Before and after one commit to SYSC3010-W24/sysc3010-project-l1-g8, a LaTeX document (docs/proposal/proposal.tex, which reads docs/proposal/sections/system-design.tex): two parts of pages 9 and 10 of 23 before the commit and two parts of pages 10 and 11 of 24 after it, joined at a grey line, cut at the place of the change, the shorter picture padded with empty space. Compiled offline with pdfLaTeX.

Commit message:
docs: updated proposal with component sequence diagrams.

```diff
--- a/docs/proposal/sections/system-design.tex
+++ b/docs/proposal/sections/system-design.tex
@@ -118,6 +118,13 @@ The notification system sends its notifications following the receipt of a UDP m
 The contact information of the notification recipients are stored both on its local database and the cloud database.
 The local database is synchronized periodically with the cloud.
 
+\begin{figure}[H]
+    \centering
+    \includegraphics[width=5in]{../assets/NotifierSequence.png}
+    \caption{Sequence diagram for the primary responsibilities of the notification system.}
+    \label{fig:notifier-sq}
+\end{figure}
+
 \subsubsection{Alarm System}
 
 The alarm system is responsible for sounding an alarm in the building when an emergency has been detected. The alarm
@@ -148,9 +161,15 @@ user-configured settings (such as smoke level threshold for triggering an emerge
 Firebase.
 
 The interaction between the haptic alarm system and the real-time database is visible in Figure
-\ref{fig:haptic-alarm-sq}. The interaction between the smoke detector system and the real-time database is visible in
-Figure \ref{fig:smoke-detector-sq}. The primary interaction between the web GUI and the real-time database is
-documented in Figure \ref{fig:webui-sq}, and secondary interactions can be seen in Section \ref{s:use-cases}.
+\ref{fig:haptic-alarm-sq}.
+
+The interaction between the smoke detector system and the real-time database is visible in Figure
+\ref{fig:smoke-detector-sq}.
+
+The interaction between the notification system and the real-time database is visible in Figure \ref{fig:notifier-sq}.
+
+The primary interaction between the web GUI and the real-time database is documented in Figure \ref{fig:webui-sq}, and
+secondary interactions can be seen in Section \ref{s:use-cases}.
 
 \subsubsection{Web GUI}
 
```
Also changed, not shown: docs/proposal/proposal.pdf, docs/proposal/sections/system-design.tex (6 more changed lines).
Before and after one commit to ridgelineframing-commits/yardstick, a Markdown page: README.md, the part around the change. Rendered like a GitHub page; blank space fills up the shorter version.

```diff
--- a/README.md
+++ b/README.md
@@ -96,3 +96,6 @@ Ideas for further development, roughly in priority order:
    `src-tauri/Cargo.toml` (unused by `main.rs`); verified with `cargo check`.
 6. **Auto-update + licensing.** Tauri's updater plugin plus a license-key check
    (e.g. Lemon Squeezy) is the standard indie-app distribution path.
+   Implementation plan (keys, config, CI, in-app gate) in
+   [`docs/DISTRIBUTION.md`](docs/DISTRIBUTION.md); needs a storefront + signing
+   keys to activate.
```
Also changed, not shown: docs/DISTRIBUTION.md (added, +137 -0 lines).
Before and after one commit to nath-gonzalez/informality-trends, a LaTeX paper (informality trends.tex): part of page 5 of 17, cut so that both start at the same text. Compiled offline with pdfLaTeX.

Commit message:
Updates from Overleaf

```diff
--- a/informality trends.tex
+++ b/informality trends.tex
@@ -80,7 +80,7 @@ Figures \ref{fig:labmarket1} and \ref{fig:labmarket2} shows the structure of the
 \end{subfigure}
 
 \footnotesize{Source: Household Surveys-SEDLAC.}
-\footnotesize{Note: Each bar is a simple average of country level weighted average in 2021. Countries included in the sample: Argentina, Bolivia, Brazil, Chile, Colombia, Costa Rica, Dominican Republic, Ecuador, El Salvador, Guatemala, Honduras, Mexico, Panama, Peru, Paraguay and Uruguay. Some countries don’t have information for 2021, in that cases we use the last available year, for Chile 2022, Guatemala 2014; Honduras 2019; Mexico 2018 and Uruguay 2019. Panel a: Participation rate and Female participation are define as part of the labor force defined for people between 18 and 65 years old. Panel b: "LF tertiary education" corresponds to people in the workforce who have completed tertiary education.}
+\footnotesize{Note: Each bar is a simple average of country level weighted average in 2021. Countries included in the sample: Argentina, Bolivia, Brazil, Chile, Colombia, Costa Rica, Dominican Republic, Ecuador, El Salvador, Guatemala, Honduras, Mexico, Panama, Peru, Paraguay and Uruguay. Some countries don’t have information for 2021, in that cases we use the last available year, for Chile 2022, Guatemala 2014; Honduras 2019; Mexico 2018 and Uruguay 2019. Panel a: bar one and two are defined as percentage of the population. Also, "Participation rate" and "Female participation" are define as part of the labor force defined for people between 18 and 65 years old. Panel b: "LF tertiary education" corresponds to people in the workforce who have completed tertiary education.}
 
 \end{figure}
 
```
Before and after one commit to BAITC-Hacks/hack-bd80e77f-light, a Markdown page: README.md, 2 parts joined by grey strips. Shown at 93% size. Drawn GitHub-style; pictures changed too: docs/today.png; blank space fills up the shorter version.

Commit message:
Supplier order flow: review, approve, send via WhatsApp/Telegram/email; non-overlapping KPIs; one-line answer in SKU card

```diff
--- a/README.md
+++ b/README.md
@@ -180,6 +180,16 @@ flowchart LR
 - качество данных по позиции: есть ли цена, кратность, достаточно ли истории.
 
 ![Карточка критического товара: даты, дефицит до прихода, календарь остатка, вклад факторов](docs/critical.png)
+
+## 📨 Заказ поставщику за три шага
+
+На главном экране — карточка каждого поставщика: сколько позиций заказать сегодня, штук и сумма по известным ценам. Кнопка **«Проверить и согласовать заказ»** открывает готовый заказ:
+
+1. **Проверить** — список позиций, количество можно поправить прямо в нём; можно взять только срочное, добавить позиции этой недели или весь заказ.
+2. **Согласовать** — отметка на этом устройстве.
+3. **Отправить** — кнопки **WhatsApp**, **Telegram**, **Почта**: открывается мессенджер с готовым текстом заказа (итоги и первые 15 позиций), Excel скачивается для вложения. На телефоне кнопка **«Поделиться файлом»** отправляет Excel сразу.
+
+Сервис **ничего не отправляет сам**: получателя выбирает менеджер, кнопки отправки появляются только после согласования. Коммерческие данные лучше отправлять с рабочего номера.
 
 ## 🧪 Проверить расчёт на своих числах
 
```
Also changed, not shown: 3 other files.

__________________________________________________

If a line of the data includes the word "smoke", it counts; give how many lines do, as a bare number.

### YOUR RESPONSE:
5